“I was confronted with reality. There was no engineering job waiting for me in the United States, so I grabbed at every opportunity that was available,” Lisa said. “The chance to work as a caregiver came, so I grabbed it.”
A crisis in the American health care system opened a window of opportunity to many Filipinos.

Over the past 10 years, the United States has been facing a shortage of trained professionals who can take care of the sick and the elderly. At least 125,000 caregivers are needed all over the United States. So serious is the situation that the shortage of personnel has been partly blamed for 24 percent of hospital errors that kill or injure patients.

Officials warned that if the current trend continues, the U.S. would face a shortage of half a million nurses by 2020. With an estimated 16 million aging Americans needing long-term care by 2030, the problem is expected to escalate.

American nurses have shied away from the health care profession despite the high pay. Enrollment in U.S. nursing schools dropped by 13 % between 1995 and 1999, reports said.

The situation is not getting any better. In California, for instance, around 20 % of more than 200,000 nursing jobs are vacant. The states of Florida, Illinois, New York and Texas are also facing the same problem.

Underscoring the urgency to solve the shortage, U.S. President George W. Bush signed a bill giving incentives to Americans who train and work as caregivers.

Due to the shortage, health care industry executives are forced to adopt “unconventional” recruitment methods. People who do not have the experience but who are willing to do the “dirty job” have been recruited from various countries, especially the Philippines. People like Lisa and DJ.

Health care is a multibillion-dollar American industry. In 1995 alone, spending for long-term care for the elderly reached almost $91 billion, according to a 1998 U.S. Senate report.

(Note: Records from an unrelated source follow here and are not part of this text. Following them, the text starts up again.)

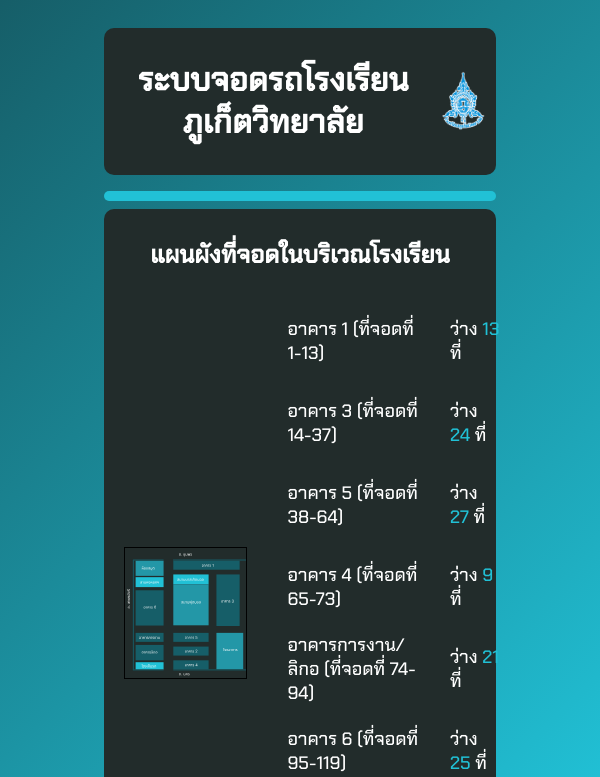
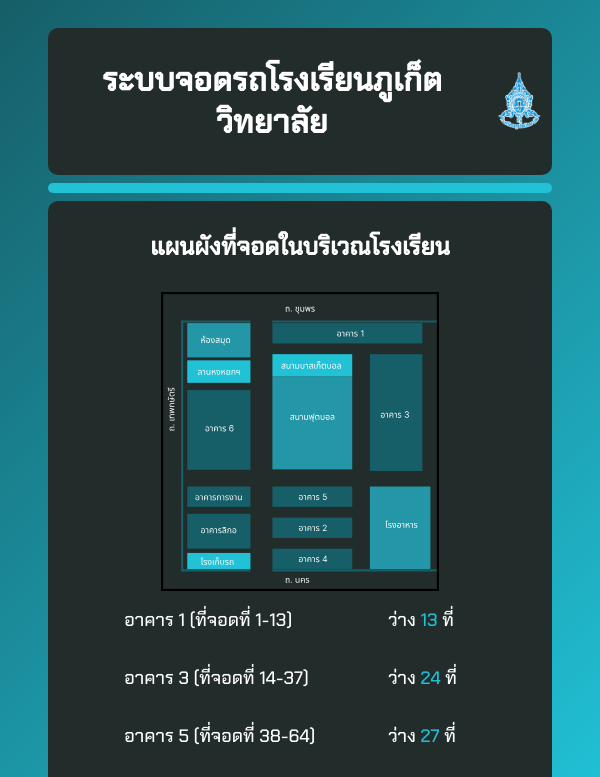
Before and after one commit to bencinn/School-Parking-Project, a SvelteKit app in the folder sveltekit/: page / in a window 600 px wide. Shown: the top 777 px of the page. Built offline with nearby package versions, Linux system fonts and the light colour scheme; no server answers; the database is empty.

Commit message:
Made CSS Responsive For Mobile

```diff
--- a/sveltekit/src/routes/+layout.svelte
+++ b/sveltekit/src/routes/+layout.svelte
@@ -7,6 +7,7 @@
 	<title>ระบบจอดรถโรงเรียนภูเก็ตวิทยาลัย</title>
 </head>
 <div id="webcontainer">
+	<div id="web">
 		<div id="title">
 			<h1>ระบบจอดรถโรงเรียนภูเก็ตวิทยาลัย</h1>
 			<img src="/pkw.png" alt="School Logo"/>
@@ -16,3 +17,4 @@
 			<slot />
 		</div>
 	</div>
+</div>
--- a/sveltekit/src/routes/+page.svelte
+++ b/sveltekit/src/routes/+page.svelte
@@ -68,8 +68,8 @@
 </script>
 
 <h2 id="title2" style="font-size: 24px;">แผนผังที่จอดในบริเวณโรงเรียน</h2>
-<div style="display: flex; gap: 10%; justify-content: center; align-items: center; padding: 10px;">
-	<img src="/map.svg" alt="School Map" style="width: 35%; display: block;" />
+<div id="parkingdisplay">
+	<img src="/map.svg" alt="School Map" style="display: block;" />
 	<div>
 		<div id="parkinfo">
 			<div>อาคาร 1 (ที่จอดที่ 1-13)</div>
--- a/sveltekit/src/routes/app.css
+++ b/sveltekit/src/routes/app.css
@@ -13,13 +13,6 @@ html {
 	--gray: #222c2b;
 	--bggrade: linear-gradient(135deg, var(--pri), var(--tri));
 }
-
-
-/*
-@font-face {
-	font-family: chakrapetch;
-	src: url('./chakrapetch-medium.ttf');
-}*/
 
 * {
 	font-family: 'Chakra Petch';
@@ -37,7 +30,7 @@ body {
 	background-color: var(--gray);
 	border-radius: 10px;
 	padding: 10px;
-	width: 70%;
+	width: 100%;
 	height: fit-content;
 	margin: 8px auto 8px auto;
 	display: flex;
@@ -58,7 +51,7 @@ body {
 }
 
 #display {
-	width: 70%;
+	width: 100%;
 	background-color: var(--gray);
 	border-radius: 10px;
 	padding: 10px;
@@ -74,11 +67,23 @@ body {
 	margin: 20px;
 }
 
+@media only screen and (min-width: 800px) {
+	#web {
+		width: 70%
+	}
+}
+
+@media only screen and (max-width: 800px) {
+	#web {
+		width: 90%
+	}
+}
+
 hr {
 	height: 10px;
 	border-radius: 10px;
 	background-color: var(--tri);
-	width: 70%;
+	width: 100%;
 	padding: 0px 10px 0px 10px;
 	border: none;
 }
@@ -141,12 +146,72 @@ fieldset#parkingform {
 	align-items: center;
 }
 
+
+
+@media only screen and (max-width: 600px) {
+
+	#nameinp input[type='text'],
+	#addinp input[type='text'] {
+		padding: 5px;
+		border-radius: 10px;
+		font-size: 12px;
+		color: var(--gray);
+		font-weight: 600;
+		width: 40%;
+	}
+
 	#nameinp {
 		width: 100%;
 		display: flex;
 		justify-content: space-around;
 		margin: 10px;
 	}
+
+	#addinp {
+		display: flex;
+		flex-direction: column;
+		gap: 10px;
+		width: 100%;
+		align-items: center;
+	}
+
+	#addinp > * {
+		margin: 0;
+	}
+
+	#slotdisplay {
+		border-radius: 10px;
+		border: 2px solid var(--sec);
+		height: 60px !important;
+		display: flex;
+		justify-content: center;
+		align-items: center;
+	}
+
+	#slotdisplay h2 {
+		margin: 0;
+		font-size: 16px;
+	}
+
+	#slotdisplay input[type='text'] {
+		padding: 5px;
+		border-radius: 10px;
+		font-size: 16px;
+		font-weight: 600;
+		color: var(--sec);
+		padding-left: 15px;
+		width: 30% !important;
+	}
+
+	#nameinp select,
+	#addinp select {
+		font-size: 12px;
+		padding: 5px;
+	}
+
+}
+
+@media only screen and (min-width: 600px) {
 
 	#nameinp input[type='text'],
 	#addinp input[type='text'] {
@@ -158,15 +223,58 @@ fieldset#parkingform {
 		width: 40%;
 	}
 
-#addinp input[type='text'] {
+	#nameinp {
+		width: 100%;
+		display: flex;
+		justify-content: space-around;
+		margin: 10px;
+	}
+
+	#addinp {
+		display: grid;
+		grid-template-columns: 3fr 2fr;
+		width: 100%;
+		align-items: center;
+	}
+
+	#slotdisplay {
+		border-radius: 10px;
+		border: 2px solid var(--sec);
+		display: flex;
+		justify-content: center;
+		align-items: center;
+	}
+
+	#slotdisplay h2 {
+		margin: 5px;
+		font-size: 20px;
+	}
+
+	#slotdisplay input[type='text'] {
+		padding: 10px;
+		border-radius: 10px;
+		font-size: 20px;
+		font-weight: 600;
+		color: var(--sec);
+		padding-left: 15px;
+		width: 30% !important;
+	}
+
+	#nameinp select,
+	#addinp select {
+		font-size: 16px;
+		padding: 10px;
+	}
+
+}
+
+#addinp input[type='text']:not(#slotdisplay input) {
 	width: 55% !important;
 }
 
 #nameinp select,
 #addinp select {
-	padding: 10px;
 	border-radius: 10px;
-	font-size: 16px;
 	color: var(--gray);
 	font-weight: 600;
 	width: 18%;
@@ -200,12 +308,7 @@ input {
 	outline: none;
 }
 
-#addinp {
-	display: grid;
-	grid-template-columns: 3fr 2fr;
-	width: 100%;
-	align-items: center;
-}
+
 
 #addinp > div:nth-child(1) {
 	width: 100%;
@@ -214,28 +317,7 @@ input {
 	padding-right: 8px;
 }
 
-#slotdisplay {
-	border-radius: 10px;
-	border: 2px solid var(--sec);
-	height: 60px !important;
-	display: flex;
-	justify-content: center;
-	align-items: center;
-}
 
-#slotdisplay h2 {
-	margin: 0;
-}
-
-#slotdisplay input[type='text'] {
-	padding: 10px;
-	border-radius: 10px;
-	font-size: 20px;
-	font-weight: 600;
-	color: var(--sec);
-	padding-left: 15px;
-	width: 30% !important;
-}
 
 p#info {
 	color: white;
@@ -245,19 +327,7 @@ p#info {
 	line-height: 24px;
 }
 
-#parkinfo {
-	color: white;
-	font-size: 18px;
-	display: grid;
-	width: 115%;
-	align-items: center;
-	grid-template-columns: 68% 5% 27%;
-	grid-template-rows: 1fr 1fr 1fr 1fr 1fr 1fr 1fr;
-}
 
-#parkinfo > div {
-	margin: 5px;
-}
 
 /*Admin Panel*/
 input[type='checkbox'] {
@@ -339,3 +409,51 @@ input[type='checkbox']:checked {
 	font-weight: 550;
 	text-align: center;
 }
+
+/*Home page*/
+@media only screen and (min-width: 800px) {
+	#parkingdisplay {
+		display: flex;
+		gap: 10%;
+		justify-content: center;
+		align-items: center;
+		padding: 10px;
+	}
+	#parkinfo {
+		width: 115%;
+	}
+	#parkingdisplay img {
+		width: 35%;
+	}
+}
+
+@media only screen and (max-width: 800px) {
+	#parkingdisplay {
+		display: flex;
+		flex-direction: column;
+		gap: 10%;
+		justify-content: center;
+		align-items: center;
+		padding: 10px;
+	}
+
+	#parkinfo {
+		width: 100%;
+	}
+	#parkingdisplay img {
+		width: 60%;
+	}
+}
+
+#parkinfo {
+	color: white;
+	font-size: 18px;
+	display: grid;
+	align-items: center;
+	grid-template-columns: 68% 5% 27%;
+	grid-template-rows: 1fr 1fr 1fr 1fr 1fr 1fr 1fr;
+}
+
+#parkinfo > div {
+	margin: 5px;
+}
--- a/sveltekit/src/routes/parking/[slug]/+page.svelte
+++ b/sveltekit/src/routes/parking/[slug]/+page.svelte
@@ -28,7 +28,7 @@
 			ได้มาใช้ช่องจอดรถนี้ต่อจากท่าน
 		</p>
 		<div id="slotdisplay">
-			<h2 id="title2" style="font-size: 20px;">
+			<h2 id="title2">
 				ช่องจอดรถช่องที่ <input
 					type="text"
 					name="whereis"
@@ -74,7 +74,7 @@
 					</select>
 				</div>
 				<div id="slotdisplay">
-					<h2 id="title2" style="font-size: 20px;">
+					<h2 id="title2">
 						ช่องจอดรถช่องที่ <input
 							type="text"
 							name="whereis"
```
Lines whose indentation alone changed are shown as unchanged.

A regular caregiver, who takes care of one patient either in a hospital or at home, can earn at least $3,000 a month. The compensation is hard to refuse. A lot of Filipinos — teachers and bankers, among them — opted to change gears and work as caregivers in the past years.

“Had I remained a seaman, I would have been one rank away from becoming a captain,” said Jun, who used to work in an oceangoing freighter. “But look at me now, I am steering the wheelchair of an old American.”

Filipino nurses are lucky. Hospitals and nursing homes across the U.S. are scurrying to get Filipinos. Competing hospitals even resort to pirating Filipino nurses, offering them as much as $15,000 as sign-in bonus, housing and even subsidized education for their children.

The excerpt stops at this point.